→ ABOUT THIS TASK
When a line in the records contains the string "parts", copy that line.

→ RECORDS SUPPLIED
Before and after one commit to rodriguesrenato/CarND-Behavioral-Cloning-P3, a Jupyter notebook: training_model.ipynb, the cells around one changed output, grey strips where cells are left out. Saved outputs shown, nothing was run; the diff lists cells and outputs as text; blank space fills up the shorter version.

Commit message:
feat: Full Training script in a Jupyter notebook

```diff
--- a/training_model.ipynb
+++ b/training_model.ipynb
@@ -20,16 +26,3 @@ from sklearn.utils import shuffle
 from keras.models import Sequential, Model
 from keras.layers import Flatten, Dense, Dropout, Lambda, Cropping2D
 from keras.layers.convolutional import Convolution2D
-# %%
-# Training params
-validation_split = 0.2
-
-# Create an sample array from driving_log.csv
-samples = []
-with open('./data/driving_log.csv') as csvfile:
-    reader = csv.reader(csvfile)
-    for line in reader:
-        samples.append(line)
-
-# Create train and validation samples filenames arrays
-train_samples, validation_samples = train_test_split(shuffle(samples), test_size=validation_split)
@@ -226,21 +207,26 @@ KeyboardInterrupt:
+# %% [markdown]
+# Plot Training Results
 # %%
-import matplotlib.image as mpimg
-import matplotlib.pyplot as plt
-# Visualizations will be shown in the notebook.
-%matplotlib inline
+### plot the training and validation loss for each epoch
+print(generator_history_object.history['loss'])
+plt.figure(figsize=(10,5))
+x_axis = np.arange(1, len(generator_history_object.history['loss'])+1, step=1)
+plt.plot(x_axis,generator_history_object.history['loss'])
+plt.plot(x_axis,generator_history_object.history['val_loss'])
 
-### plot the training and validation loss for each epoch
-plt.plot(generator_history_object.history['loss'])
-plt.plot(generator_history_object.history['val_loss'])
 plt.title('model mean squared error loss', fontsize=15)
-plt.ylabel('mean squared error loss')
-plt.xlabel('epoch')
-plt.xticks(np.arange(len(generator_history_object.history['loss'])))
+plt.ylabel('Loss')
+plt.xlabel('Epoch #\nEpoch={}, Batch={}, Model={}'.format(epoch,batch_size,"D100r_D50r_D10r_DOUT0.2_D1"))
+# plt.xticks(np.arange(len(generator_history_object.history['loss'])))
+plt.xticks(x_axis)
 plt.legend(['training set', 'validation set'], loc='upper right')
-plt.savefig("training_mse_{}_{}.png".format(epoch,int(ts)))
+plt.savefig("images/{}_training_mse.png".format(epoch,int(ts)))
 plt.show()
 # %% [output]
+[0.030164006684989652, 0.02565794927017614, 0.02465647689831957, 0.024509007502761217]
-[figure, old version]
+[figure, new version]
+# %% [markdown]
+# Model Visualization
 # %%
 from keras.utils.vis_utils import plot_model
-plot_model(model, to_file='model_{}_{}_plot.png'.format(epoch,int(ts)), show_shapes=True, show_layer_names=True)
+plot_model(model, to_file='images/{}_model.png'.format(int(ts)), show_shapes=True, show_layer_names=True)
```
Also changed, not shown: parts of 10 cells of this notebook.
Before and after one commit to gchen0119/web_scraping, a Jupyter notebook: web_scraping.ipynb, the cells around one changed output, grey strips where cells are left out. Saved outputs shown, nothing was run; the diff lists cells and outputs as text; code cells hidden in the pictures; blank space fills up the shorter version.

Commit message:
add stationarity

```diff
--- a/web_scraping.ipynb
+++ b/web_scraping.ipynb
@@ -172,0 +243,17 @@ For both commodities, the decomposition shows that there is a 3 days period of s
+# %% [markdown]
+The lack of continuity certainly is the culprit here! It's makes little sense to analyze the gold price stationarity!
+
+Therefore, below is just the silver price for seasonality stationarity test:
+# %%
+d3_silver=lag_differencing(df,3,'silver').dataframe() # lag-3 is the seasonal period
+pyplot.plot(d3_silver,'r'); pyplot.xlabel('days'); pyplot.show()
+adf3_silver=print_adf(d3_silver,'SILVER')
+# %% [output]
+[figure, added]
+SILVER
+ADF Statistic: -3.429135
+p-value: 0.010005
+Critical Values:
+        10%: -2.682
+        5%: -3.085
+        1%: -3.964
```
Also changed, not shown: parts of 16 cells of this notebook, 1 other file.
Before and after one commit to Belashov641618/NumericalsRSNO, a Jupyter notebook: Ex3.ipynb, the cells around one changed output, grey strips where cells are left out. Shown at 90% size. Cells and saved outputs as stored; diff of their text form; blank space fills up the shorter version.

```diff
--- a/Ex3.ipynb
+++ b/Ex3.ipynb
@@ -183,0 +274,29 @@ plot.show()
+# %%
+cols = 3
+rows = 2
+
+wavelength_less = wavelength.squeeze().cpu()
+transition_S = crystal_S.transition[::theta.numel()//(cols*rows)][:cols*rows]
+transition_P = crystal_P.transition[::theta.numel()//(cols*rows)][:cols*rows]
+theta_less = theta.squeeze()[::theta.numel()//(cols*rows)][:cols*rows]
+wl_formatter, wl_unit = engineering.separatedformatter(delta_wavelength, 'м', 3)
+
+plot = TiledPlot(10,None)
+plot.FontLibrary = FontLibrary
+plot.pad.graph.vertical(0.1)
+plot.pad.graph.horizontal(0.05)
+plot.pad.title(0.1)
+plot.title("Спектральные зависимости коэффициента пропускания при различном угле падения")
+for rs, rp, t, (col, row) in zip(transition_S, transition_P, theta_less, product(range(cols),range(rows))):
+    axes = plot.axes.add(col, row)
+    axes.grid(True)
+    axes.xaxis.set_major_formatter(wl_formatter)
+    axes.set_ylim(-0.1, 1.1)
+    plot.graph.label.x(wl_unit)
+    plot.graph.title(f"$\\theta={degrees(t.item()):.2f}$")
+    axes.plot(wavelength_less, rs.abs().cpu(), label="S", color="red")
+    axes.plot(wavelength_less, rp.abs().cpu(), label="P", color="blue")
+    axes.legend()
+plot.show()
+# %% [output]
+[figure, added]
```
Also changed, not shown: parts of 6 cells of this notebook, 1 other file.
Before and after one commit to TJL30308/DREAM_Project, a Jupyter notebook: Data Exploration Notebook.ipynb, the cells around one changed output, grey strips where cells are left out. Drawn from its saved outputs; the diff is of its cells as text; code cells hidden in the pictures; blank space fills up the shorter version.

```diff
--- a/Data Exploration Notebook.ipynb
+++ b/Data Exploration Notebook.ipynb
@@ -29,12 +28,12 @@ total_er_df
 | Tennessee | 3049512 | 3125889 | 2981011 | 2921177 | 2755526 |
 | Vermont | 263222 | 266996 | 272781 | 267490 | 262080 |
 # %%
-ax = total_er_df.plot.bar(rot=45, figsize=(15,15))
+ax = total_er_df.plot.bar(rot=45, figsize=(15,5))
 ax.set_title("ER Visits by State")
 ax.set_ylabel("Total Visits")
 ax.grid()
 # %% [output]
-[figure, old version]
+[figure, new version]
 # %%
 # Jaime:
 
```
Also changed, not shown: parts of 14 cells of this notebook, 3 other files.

→ RESPONSE AREA
Also changed, not shown: parts of 10 cells of this notebook.
Also changed, not shown: parts of 16 cells of this notebook, 1 other file.
Also changed, not shown: parts of 6 cells of this notebook, 1 other file.
Also changed, not shown: parts of 14 cells of this notebook, 3 other files.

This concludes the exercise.